[Records from a data collection]
□ □ □ □ □
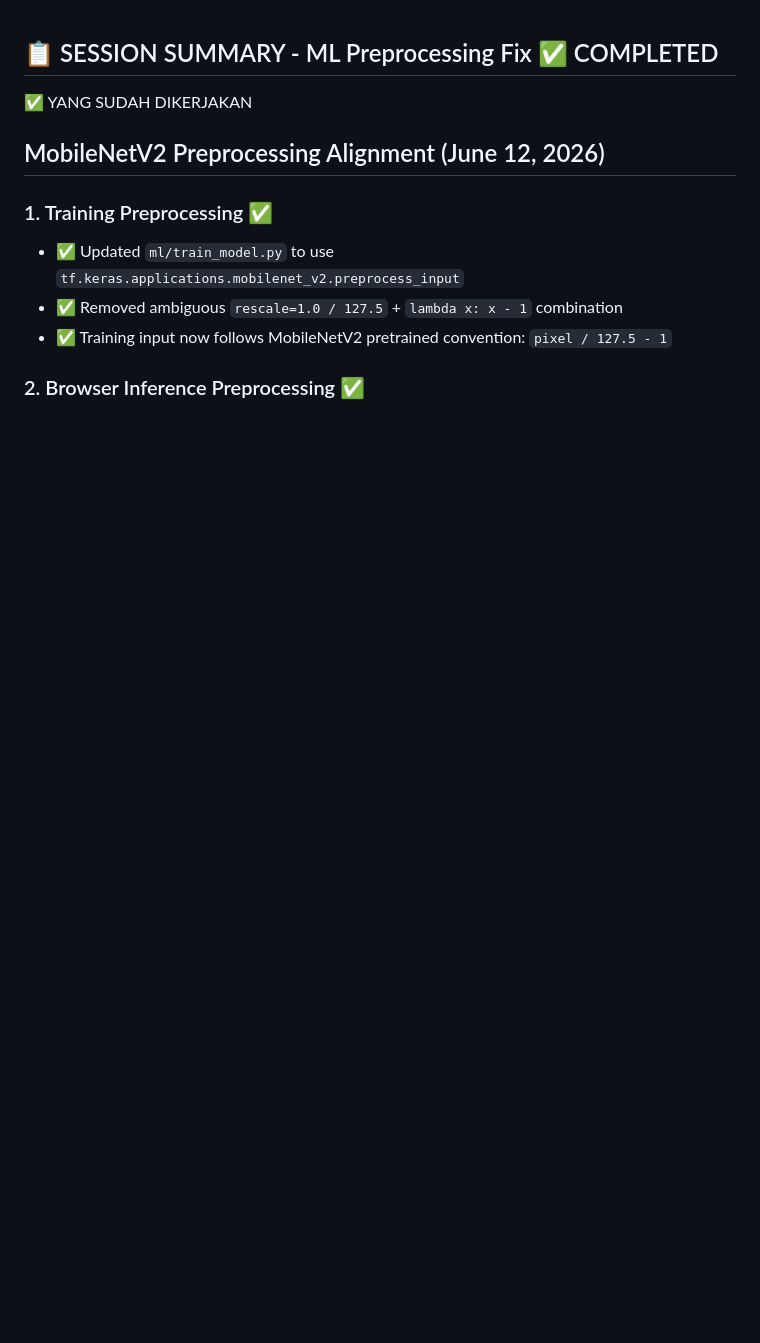
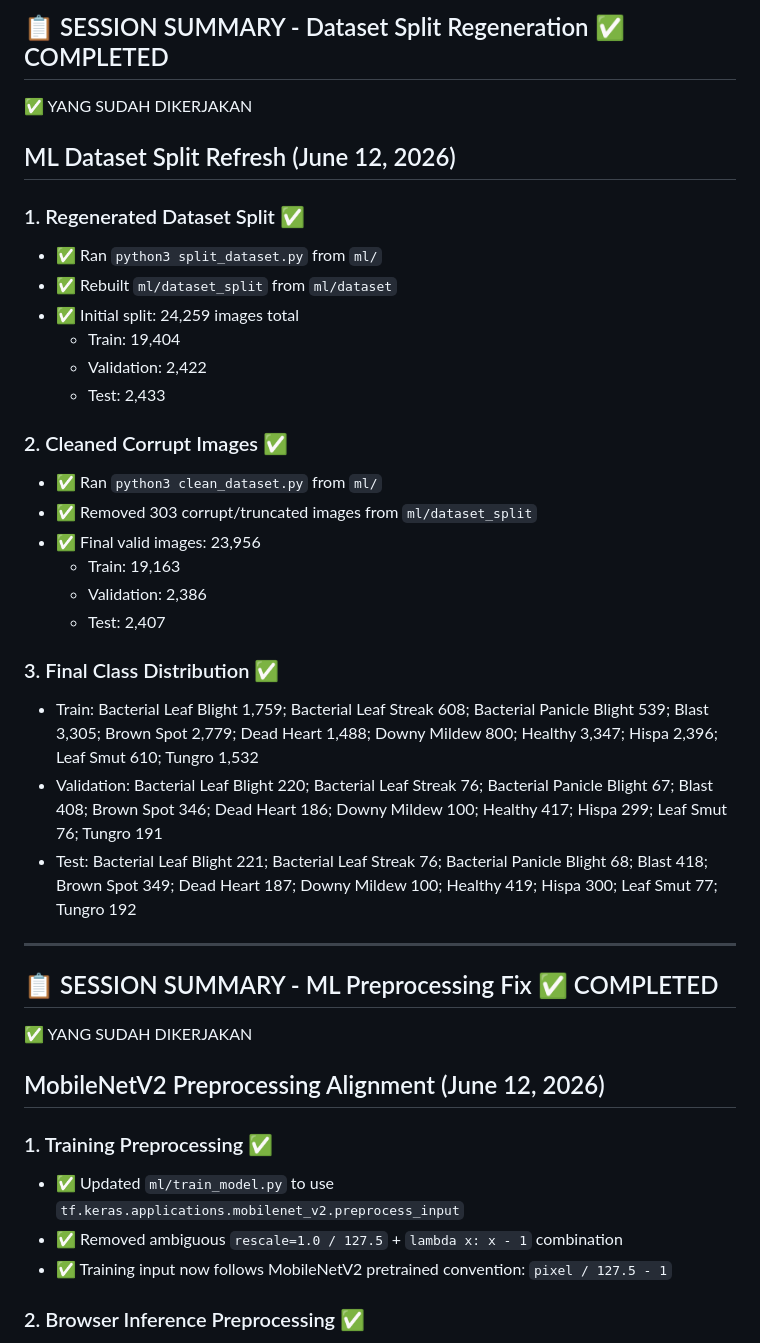
Before and after one commit to Bagus-DevLab/Tugas_UTS_pcs, a Markdown page: docs/MEMORY.md, the part around the change. Drawn GitHub-style; blank space fills up the shorter version.

Commit message:
feat: update dataset split regeneration details and validation metrics in documentation

```diff
--- a/docs/MEMORY.md
+++ b/docs/MEMORY.md
@@ -1,3 +1,32 @@
+📋 SESSION SUMMARY - Dataset Split Regeneration ✅ COMPLETED
+---
+✅ YANG SUDAH DIKERJAKAN
+
+## ML Dataset Split Refresh (June 12, 2026)
+
+### 1. Regenerated Dataset Split ✅
+- ✅ Ran `python3 split_dataset.py` from `ml/`
+- ✅ Rebuilt `ml/dataset_split` from `ml/dataset`
+- ✅ Initial split: 24,259 images total
+  - Train: 19,404
+  - Validation: 2,422
+  - Test: 2,433
+
+### 2. Cleaned Corrupt Images ✅
+- ✅ Ran `python3 clean_dataset.py` from `ml/`
+- ✅ Removed 303 corrupt/truncated images from `ml/dataset_split`
+- ✅ Final valid images: 23,956
+  - Train: 19,163
+  - Validation: 2,386
+  - Test: 2,407
+
+### 3. Final Class Distribution ✅
+- Train: Bacterial Leaf Blight 1,759; Bacterial Leaf Streak 608; Bacterial Panicle Blight 539; Blast 3,305; Brown Spot 2,779; Dead Heart 1,488; Downy Mildew 800; Healthy 3,347; Hispa 2,396; Leaf Smut 610; Tungro 1,532
+- Validation: Bacterial Leaf Blight 220; Bacterial Leaf Streak 76; Bacterial Panicle Blight 67; Blast 408; Brown Spot 346; Dead Heart 186; Downy Mildew 100; Healthy 417; Hispa 299; Leaf Smut 76; Tungro 191
+- Test: Bacterial Leaf Blight 221; Bacterial Leaf Streak 76; Bacterial Panicle Blight 68; Blast 418; Brown Spot 349; Dead Heart 187; Downy Mildew 100; Healthy 419; Hispa 300; Leaf Smut 77; Tungro 192
+
+---
+
 📋 SESSION SUMMARY - ML Preprocessing Fix ✅ COMPLETED
 ---
 ✅ YANG SUDAH DIKERJAKAN
```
□ □ □ □ □
_What the exercise asks_
Please give an exact printout of all the records, pictures aside.

_Exercise answer_
Before and after one commit to Bagus-DevLab/Tugas_UTS_pcs, a Markdown page: docs/MEMORY.md, the part around the change. Drawn GitHub-style; blank space fills up the shorter version.

Commit message:
feat: update dataset split regeneration details and validation metrics in documentation

```diff
--- a/docs/MEMORY.md
+++ b/docs/MEMORY.md
@@ -1,3 +1,32 @@
+📋 SESSION SUMMARY - Dataset Split Regeneration ✅ COMPLETED
+---
+✅ YANG SUDAH DIKERJAKAN
+
+## ML Dataset Split Refresh (June 12, 2026)
+
+### 1. Regenerated Dataset Split ✅
+- ✅ Ran `python3 split_dataset.py` from `ml/`
+- ✅ Rebuilt `ml/dataset_split` from `ml/dataset`
+- ✅ Initial split: 24,259 images total
+  - Train: 19,404
+  - Validation: 2,422
+  - Test: 2,433
+
+### 2. Cleaned Corrupt Images ✅
+- ✅ Ran `python3 clean_dataset.py` from `ml/`
+- ✅ Removed 303 corrupt/truncated images from `ml/dataset_split`
+- ✅ Final valid images: 23,956
+  - Train: 19,163
+  - Validation: 2,386
+  - Test: 2,407
+
+### 3. Final Class Distribution ✅
+- Train: Bacterial Leaf Blight 1,759; Bacterial Leaf Streak 608; Bacterial Panicle Blight 539; Blast 3,305; Brown Spot 2,779; Dead Heart 1,488; Downy Mildew 800; Healthy 3,347; Hispa 2,396; Leaf Smut 610; Tungro 1,532
+- Validation: Bacterial Leaf Blight 220; Bacterial Leaf Streak 76; Bacterial Panicle Blight 67; Blast 408; Brown Spot 346; Dead Heart 186; Downy Mildew 100; Healthy 417; Hispa 299; Leaf Smut 76; Tungro 191
+- Test: Bacterial Leaf Blight 221; Bacterial Leaf Streak 76; Bacterial Panicle Blight 68; Blast 418; Brown Spot 349; Dead Heart 187; Downy Mildew 100; Healthy 419; Hispa 300; Leaf Smut 77; Tungro 192
+
+---
+
 📋 SESSION SUMMARY - ML Preprocessing Fix ✅ COMPLETED
 ---
 ✅ YANG SUDAH DIKERJAKAN
```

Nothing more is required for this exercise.